A 2011 International Association of Chiefs of Police Privacy Impact Assessment on use of License Plate Readers confirms states:

"Recording driving habits could implicate First Amendment concerns.  Specifically, LPR systems have the ability to record vehicle's attendance at locations or events that, although lawful and public, may be considered private.  For example, mobile LPR units could read and collect the license plate numbers ( and pictures of cars as I gave example of in a previous paragraph) parked at addiction counseling meetings, doctors' offices, health clinics or even staging areas for political protests."

It is very clear from the data requests I have done with various law enforcement agencies such as Minneapolis who use license plate readers, in 2011, 3,750,877 license plate scans, but only 0.68 percent (25,543) were hits. and from published reports, such as based on a data request, KSTP did to the Mall of America over a 90 day period, there were 2,275,357 reads or scans, only 12,216 were hits.  About a half a percent of one percent.  This is mass collection of people's whereabouts.

On average, less than one percent of plates paired up with a hotlist/watchlist, and even fewer lead to an arrest, according to the data I have received in data requests.  So the question is why should we be keeping data on innocent and law-abiding people for any length of time 30 days, 60 days, three months.

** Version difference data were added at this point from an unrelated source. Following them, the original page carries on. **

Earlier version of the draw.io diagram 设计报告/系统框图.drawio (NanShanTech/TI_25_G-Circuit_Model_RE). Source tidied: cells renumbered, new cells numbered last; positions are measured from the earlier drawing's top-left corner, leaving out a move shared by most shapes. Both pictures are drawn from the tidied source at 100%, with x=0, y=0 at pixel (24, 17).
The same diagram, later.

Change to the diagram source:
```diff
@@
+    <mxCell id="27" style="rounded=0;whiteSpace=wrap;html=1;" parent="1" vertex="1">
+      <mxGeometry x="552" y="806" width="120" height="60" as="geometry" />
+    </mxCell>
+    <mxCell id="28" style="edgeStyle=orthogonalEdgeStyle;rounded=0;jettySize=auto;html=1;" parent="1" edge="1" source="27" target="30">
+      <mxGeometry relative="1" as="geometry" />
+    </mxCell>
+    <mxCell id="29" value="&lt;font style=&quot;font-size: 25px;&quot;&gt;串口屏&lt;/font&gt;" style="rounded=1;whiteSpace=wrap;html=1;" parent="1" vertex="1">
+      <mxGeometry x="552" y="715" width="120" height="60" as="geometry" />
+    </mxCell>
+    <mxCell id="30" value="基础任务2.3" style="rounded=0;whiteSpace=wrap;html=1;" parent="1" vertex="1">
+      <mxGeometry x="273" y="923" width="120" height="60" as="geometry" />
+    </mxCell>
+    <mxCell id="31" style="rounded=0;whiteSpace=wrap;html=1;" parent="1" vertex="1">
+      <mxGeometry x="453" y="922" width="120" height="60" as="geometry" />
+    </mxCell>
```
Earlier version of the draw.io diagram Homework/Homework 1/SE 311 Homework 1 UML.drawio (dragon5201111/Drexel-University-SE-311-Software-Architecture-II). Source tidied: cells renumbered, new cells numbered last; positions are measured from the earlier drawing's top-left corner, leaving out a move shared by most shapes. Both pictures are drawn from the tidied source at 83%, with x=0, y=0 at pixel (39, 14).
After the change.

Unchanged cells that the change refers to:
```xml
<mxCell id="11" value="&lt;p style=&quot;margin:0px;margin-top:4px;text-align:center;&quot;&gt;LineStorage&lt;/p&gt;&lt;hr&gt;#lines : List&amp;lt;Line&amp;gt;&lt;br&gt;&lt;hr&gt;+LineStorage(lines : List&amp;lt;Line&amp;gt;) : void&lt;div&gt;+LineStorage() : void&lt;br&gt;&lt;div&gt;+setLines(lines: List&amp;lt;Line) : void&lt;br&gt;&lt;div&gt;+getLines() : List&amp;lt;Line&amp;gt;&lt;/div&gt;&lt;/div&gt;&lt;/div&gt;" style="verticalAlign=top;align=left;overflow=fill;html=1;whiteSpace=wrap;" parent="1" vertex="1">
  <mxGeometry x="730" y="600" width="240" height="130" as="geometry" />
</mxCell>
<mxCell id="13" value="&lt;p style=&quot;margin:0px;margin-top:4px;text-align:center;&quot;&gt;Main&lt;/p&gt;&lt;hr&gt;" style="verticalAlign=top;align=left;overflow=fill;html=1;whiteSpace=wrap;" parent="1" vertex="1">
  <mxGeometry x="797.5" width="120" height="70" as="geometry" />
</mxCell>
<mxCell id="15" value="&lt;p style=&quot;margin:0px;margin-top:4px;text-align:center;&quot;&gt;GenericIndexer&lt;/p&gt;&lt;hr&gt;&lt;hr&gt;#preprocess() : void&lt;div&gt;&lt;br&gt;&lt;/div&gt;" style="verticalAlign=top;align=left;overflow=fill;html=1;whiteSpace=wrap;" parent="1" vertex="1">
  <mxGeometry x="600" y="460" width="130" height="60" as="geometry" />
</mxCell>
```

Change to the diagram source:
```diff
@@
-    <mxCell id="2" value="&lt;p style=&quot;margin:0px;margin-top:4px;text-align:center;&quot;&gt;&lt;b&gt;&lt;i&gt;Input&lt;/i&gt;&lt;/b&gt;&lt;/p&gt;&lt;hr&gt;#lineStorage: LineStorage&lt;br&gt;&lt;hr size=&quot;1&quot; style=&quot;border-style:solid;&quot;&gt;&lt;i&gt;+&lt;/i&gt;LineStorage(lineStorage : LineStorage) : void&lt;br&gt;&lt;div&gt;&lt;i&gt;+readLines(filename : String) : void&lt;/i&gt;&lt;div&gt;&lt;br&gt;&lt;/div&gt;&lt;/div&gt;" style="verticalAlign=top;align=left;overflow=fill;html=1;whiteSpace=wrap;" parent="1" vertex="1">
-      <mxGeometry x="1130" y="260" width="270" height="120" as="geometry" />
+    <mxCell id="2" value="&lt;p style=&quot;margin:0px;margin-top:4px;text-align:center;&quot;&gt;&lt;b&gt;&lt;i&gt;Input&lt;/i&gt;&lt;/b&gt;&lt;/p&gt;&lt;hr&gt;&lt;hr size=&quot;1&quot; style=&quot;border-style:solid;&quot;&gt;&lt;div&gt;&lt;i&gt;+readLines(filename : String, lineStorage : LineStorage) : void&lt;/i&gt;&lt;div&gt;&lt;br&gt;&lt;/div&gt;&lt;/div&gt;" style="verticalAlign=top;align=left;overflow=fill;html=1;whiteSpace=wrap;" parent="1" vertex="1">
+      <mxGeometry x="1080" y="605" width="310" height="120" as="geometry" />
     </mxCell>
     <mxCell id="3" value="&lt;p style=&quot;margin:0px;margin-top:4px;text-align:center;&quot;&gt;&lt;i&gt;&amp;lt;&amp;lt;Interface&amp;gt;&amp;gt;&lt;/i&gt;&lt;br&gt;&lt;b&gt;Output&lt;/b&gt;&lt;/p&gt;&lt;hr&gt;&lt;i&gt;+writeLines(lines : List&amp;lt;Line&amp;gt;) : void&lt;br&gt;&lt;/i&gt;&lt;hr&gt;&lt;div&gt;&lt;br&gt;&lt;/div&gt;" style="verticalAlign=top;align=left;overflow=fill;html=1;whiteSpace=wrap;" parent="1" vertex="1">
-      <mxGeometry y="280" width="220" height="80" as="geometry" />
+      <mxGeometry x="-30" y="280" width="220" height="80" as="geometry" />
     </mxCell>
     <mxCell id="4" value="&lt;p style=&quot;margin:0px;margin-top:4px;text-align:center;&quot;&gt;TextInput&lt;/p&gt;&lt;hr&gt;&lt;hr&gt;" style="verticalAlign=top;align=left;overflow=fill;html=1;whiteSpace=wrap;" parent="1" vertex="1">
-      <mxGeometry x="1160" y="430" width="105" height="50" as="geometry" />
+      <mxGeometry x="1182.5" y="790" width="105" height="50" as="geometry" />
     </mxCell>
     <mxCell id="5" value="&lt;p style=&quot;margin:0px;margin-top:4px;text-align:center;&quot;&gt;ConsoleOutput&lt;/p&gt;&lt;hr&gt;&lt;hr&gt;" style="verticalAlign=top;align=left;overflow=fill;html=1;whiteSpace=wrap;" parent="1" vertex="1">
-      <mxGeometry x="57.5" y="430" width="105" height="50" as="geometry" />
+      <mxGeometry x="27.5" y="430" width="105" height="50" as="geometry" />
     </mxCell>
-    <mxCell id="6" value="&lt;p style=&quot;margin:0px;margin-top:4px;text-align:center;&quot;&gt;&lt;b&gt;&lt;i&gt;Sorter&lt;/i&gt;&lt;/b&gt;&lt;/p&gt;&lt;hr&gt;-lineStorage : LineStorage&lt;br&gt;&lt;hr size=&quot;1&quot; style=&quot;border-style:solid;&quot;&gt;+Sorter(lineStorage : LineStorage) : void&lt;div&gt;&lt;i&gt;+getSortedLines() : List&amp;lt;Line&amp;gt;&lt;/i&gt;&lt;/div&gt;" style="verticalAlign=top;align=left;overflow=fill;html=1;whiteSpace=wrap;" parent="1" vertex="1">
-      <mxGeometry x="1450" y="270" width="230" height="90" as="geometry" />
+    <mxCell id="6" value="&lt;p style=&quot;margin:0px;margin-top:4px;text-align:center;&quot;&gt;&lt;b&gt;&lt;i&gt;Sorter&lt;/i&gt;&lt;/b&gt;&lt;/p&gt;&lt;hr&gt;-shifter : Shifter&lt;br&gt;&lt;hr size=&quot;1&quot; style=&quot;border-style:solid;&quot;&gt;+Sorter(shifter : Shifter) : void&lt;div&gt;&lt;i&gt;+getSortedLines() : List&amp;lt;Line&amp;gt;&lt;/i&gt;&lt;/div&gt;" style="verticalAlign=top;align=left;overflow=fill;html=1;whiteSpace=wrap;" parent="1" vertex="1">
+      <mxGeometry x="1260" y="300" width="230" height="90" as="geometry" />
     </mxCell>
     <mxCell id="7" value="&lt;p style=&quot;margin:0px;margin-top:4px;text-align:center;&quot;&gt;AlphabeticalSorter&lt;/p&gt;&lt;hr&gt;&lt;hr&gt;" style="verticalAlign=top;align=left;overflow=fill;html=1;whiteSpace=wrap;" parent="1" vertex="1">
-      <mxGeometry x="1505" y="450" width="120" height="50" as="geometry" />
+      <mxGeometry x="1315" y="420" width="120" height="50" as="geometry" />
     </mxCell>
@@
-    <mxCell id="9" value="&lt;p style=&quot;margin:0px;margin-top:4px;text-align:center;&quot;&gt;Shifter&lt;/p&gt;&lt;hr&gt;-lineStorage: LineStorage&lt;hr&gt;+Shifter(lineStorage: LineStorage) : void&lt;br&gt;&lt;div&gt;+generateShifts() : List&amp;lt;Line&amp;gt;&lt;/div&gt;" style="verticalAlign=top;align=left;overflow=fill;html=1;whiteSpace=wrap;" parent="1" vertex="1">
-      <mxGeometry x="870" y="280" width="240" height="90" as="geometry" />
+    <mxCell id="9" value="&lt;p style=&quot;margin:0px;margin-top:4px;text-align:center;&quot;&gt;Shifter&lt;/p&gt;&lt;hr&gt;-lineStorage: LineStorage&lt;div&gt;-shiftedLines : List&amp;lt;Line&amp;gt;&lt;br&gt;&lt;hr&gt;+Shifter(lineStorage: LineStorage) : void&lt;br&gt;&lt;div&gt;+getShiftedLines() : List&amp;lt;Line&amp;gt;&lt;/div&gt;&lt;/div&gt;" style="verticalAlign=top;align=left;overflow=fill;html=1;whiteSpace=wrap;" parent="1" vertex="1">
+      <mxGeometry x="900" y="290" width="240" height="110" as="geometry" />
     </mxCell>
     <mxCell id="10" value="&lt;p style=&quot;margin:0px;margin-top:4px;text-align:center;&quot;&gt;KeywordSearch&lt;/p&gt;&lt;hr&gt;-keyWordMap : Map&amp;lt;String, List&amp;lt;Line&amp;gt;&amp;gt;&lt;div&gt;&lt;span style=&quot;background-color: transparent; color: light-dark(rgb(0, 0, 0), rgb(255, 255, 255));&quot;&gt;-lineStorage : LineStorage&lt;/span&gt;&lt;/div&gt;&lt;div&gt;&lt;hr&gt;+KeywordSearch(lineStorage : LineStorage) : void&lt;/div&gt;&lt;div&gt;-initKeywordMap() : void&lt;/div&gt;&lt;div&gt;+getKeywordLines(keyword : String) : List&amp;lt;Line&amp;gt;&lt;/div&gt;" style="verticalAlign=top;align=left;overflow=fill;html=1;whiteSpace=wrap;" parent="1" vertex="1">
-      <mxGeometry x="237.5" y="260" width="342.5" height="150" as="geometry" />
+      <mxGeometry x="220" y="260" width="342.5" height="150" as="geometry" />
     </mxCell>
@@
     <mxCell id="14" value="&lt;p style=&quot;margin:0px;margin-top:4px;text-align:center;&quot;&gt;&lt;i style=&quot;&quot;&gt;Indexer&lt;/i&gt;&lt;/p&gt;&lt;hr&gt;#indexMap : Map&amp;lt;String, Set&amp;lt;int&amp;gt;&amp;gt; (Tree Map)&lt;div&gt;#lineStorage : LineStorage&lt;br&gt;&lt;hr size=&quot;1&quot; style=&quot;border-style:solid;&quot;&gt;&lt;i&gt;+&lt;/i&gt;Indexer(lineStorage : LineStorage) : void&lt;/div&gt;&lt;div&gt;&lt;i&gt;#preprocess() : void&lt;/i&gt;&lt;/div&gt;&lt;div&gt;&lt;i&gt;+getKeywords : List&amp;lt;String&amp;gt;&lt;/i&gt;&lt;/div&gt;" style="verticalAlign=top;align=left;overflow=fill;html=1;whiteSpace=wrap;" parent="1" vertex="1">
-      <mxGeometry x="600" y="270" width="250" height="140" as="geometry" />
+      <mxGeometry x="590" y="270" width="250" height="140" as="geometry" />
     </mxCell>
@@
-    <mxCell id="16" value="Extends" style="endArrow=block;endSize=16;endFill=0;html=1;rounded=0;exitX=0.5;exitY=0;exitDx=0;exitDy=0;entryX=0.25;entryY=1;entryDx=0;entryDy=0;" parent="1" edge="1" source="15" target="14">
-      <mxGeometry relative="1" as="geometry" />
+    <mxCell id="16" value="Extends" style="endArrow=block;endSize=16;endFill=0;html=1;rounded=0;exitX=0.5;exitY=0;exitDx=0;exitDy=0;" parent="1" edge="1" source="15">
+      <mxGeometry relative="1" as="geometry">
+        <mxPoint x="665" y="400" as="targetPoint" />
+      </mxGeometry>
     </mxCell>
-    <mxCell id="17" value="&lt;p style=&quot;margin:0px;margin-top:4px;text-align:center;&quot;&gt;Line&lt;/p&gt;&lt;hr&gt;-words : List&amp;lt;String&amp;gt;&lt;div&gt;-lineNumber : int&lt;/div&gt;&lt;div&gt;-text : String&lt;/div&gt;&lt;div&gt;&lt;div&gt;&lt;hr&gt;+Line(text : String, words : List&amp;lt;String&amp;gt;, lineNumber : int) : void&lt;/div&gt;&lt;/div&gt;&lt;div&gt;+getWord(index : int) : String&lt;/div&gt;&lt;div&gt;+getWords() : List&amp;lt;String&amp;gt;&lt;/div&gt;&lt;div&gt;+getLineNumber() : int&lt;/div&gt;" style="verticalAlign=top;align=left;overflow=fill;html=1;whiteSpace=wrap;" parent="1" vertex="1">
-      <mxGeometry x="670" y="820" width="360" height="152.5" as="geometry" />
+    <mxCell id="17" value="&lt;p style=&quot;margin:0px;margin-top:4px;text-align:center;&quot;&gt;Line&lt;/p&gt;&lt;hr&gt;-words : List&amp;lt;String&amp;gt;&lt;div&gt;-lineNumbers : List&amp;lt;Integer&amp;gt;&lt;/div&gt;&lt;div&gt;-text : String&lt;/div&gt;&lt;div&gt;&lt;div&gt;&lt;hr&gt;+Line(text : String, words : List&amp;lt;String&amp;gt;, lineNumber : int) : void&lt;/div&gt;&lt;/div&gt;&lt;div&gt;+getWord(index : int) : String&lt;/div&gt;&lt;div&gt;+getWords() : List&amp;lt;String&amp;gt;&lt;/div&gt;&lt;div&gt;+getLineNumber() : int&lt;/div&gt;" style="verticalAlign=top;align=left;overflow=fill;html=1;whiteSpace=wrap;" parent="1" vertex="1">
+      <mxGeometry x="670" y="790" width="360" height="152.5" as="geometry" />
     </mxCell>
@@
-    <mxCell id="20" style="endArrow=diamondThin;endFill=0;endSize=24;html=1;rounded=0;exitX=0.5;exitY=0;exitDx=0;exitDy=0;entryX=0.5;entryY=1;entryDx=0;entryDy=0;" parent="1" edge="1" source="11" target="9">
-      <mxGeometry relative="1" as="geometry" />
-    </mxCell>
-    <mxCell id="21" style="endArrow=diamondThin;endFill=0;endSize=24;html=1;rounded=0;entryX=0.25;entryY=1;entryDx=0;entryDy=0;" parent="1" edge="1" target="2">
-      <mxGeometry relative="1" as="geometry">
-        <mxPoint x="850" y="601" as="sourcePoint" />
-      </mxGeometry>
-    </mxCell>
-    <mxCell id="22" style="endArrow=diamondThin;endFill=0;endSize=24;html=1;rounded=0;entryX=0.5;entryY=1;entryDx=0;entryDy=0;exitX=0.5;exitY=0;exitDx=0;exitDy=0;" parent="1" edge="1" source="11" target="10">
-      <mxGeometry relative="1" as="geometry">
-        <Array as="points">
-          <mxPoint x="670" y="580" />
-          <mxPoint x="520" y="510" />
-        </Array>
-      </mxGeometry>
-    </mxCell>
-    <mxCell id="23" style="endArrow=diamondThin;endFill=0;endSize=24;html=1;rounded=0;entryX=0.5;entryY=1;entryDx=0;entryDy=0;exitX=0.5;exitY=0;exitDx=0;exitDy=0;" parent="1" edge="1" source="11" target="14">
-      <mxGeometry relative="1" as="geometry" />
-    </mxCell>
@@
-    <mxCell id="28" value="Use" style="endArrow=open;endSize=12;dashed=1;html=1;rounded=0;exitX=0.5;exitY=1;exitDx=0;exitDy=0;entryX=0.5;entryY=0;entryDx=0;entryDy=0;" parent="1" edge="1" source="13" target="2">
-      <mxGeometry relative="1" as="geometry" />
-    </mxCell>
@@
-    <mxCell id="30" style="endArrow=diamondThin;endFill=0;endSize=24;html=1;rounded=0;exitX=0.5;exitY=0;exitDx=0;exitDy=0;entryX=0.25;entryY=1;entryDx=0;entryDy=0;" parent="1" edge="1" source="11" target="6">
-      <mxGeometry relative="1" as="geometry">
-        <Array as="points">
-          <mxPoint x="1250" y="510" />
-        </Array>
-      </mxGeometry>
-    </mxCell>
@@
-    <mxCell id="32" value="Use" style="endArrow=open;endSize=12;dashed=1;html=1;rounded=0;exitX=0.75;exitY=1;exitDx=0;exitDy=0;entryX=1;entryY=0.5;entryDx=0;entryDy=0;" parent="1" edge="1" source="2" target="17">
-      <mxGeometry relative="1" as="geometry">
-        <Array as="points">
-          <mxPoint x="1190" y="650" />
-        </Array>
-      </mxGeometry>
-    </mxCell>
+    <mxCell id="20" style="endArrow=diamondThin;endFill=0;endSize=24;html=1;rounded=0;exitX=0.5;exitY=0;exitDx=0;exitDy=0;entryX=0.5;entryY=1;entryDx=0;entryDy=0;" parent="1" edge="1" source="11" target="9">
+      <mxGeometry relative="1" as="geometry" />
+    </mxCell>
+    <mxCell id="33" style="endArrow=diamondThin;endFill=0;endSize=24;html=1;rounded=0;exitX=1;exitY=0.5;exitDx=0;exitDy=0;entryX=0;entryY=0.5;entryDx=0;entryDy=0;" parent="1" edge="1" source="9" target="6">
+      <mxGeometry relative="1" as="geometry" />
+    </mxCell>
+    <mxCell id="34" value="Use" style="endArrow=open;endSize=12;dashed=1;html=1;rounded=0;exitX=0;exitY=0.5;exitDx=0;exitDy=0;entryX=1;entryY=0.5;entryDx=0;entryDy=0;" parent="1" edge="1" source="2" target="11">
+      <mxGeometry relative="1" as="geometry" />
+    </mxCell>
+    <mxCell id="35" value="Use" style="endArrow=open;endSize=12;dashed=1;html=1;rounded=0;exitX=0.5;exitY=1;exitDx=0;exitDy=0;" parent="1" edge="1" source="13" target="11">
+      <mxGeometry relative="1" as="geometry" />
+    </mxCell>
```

I oppose collection of license plate reader data on innocent people, such as allowed in the House bill as it now stands, based on reasons I have shared with you.

Rep. Tony Cornish, who is Chief Author of the bill, said in the Star Tribune: 

"Cornish, a retired police chief, would ideally like to see the data dumped immediately if the vehicle doesn't register as wanted by law enforcement -- known as a "hit." He worries about the potential that the databases could be abused, citing past problems with state vehicle records. "Even though technology is great and it helps catch the bad guys, I don't want the good guys being kept in a database," Cornish said."